In Election Attitude – How Internet Voting Leads to a Stronger Democracy, I proposed  Internet voting using smartphones and blockchain technology to keep ballots private and secure. There are many advantages which could be made possible with Internet voting. Voter participation would surely rise and voters would enjoy convenience as they have in so many aspects of our lives including banking, healthcare, education, entertainment, and e-commerce. Our military and overseas citizens could finally vote without having to rely on the outdated paper ballot and postal system.

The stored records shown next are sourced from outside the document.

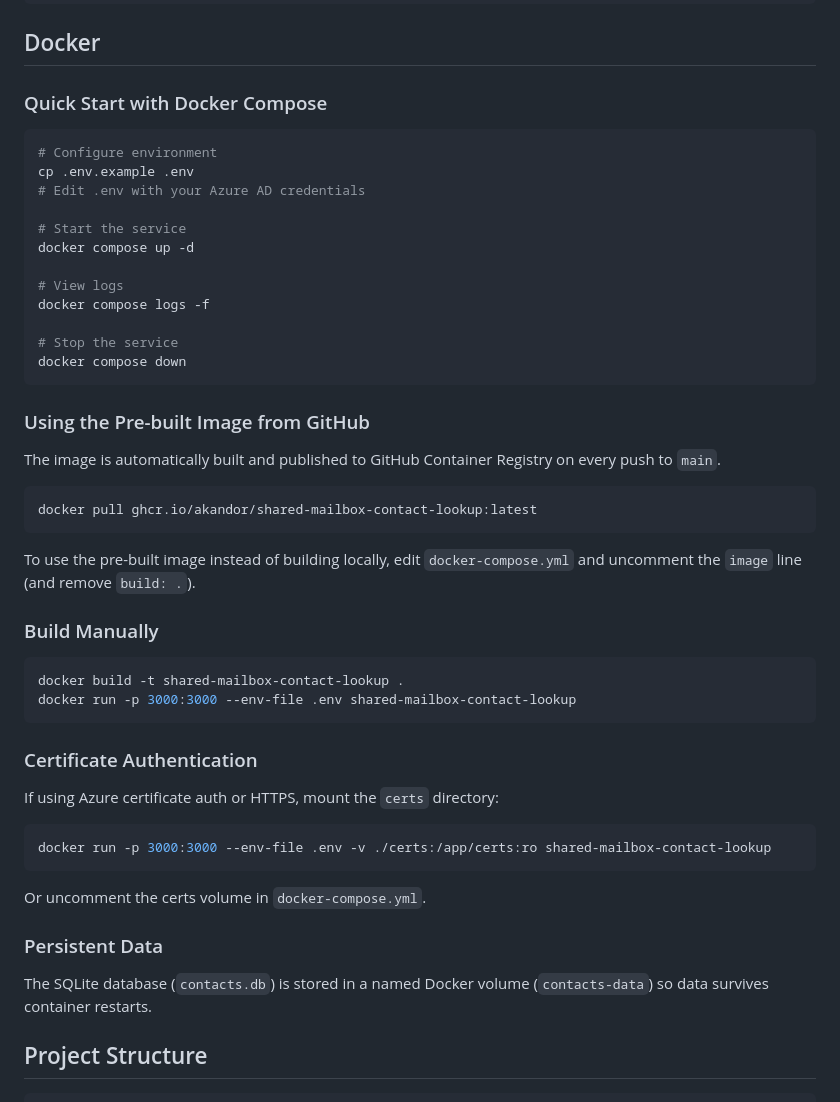
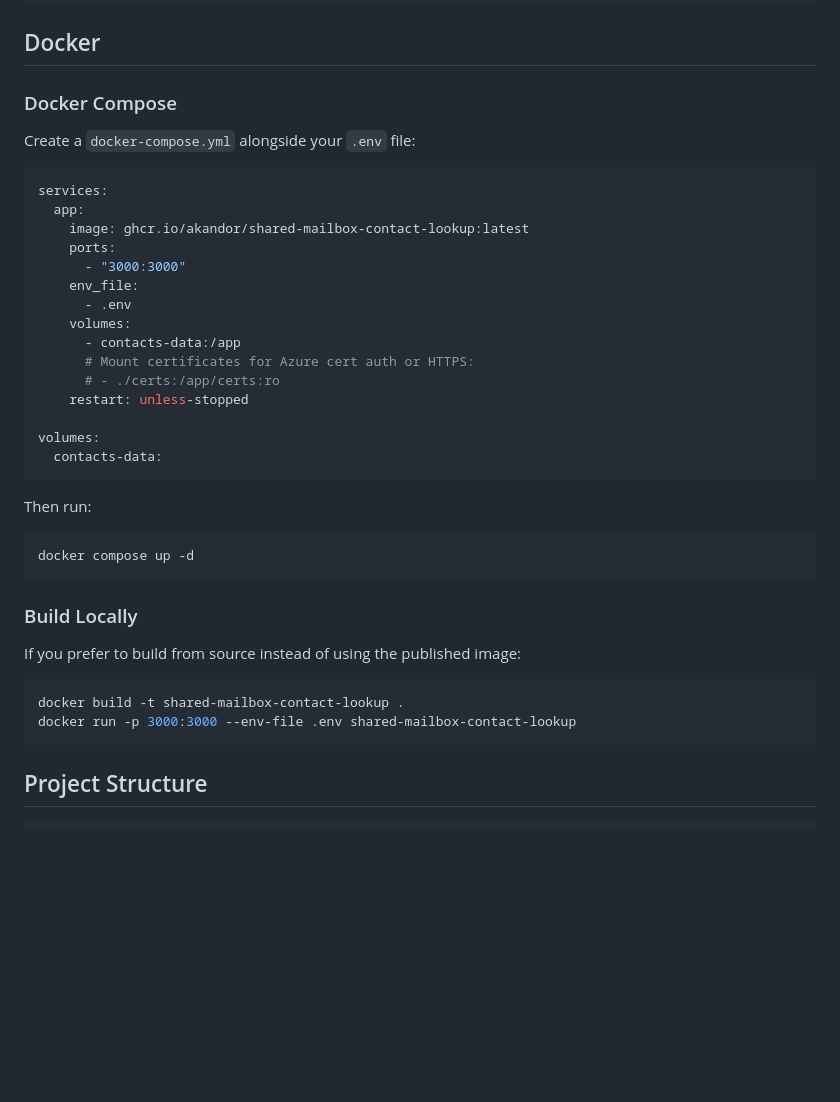
Before and after one commit to akandor/Shared-Mailbox-Contact-Lookup, a Markdown page: README.md, the part around the change. Drawn GitHub-style; blank space fills up the shorter version.

Commit message:
Readme Docker Info

````diff
--- a/README.md
+++ b/README.md
@@ -151,53 +151,42 @@ Returns service status and contact count.
 
 ## Docker
 
-### Quick Start with Docker Compose
+### Docker Compose
+
+Create a `docker-compose.yml` alongside your `.env` file:
+
+```yaml
+services:
+  app:
+    image: ghcr.io/akandor/shared-mailbox-contact-lookup:latest
+    ports:
+      - "3000:3000"
+    env_file:
+      - .env
+    volumes:
+      - contacts-data:/app
+      # Mount certificates for Azure cert auth or HTTPS:
+      # - ./certs:/app/certs:ro
+    restart: unless-stopped
+
+volumes:
+  contacts-data:
+```
+
+Then run:
 
 ```bash
-# Configure environment
-cp .env.example .env
-# Edit .env with your Azure AD credentials
-
-# Start the service
 docker compose up -d
-
-# View logs
-docker compose logs -f
-
-# Stop the service
-docker compose down
 ```
 
-### Using the Pre-built Image from GitHub
+### Build Locally
 
-The image is automatically built and published to GitHub Container Registry on every push to `main`.
-
-```bash
-docker pull ghcr.io/akandor/shared-mailbox-contact-lookup:latest
-```
-
-To use the pre-built image instead of building locally, edit `docker-compose.yml` and uncomment the `image` line (and remove `build: .`).
-
-### Build Manually
+If you prefer to build from source instead of using the published image:
 
 ```bash
 docker build -t shared-mailbox-contact-lookup .
 docker run -p 3000:3000 --env-file .env shared-mailbox-contact-lookup
 ```
-
-### Certificate Authentication
-
-If using Azure certificate auth or HTTPS, mount the `certs` directory:
-
-```bash
-docker run -p 3000:3000 --env-file .env -v ./certs:/app/certs:ro shared-mailbox-contact-lookup
-```
-
-Or uncomment the certs volume in `docker-compose.yml`.
-
-### Persistent Data
-
-The SQLite database (`contacts.db`) is stored in a named Docker volume (`contacts-data`) so data survives container restarts.
 
 ## Project Structure
 
````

There are challenges with Internet voting. Security must be assured. The infrastructure to support private, secure, and verifiable voting needs to be constructed and thoroughly tested. The implementation would be up to the states and they will select different approaches and vendors. There is much to do, but it can be done. Anti-Internet voting activists say the Internet is too insecure for voting. They compare it to a perfect Internet with perfect computers and smartphones, a technical environment we will never have. They refuse to compare it to the voting system we have today which has many problems. Now is the time to focus on how to make Internet voting work, not  to criticize it.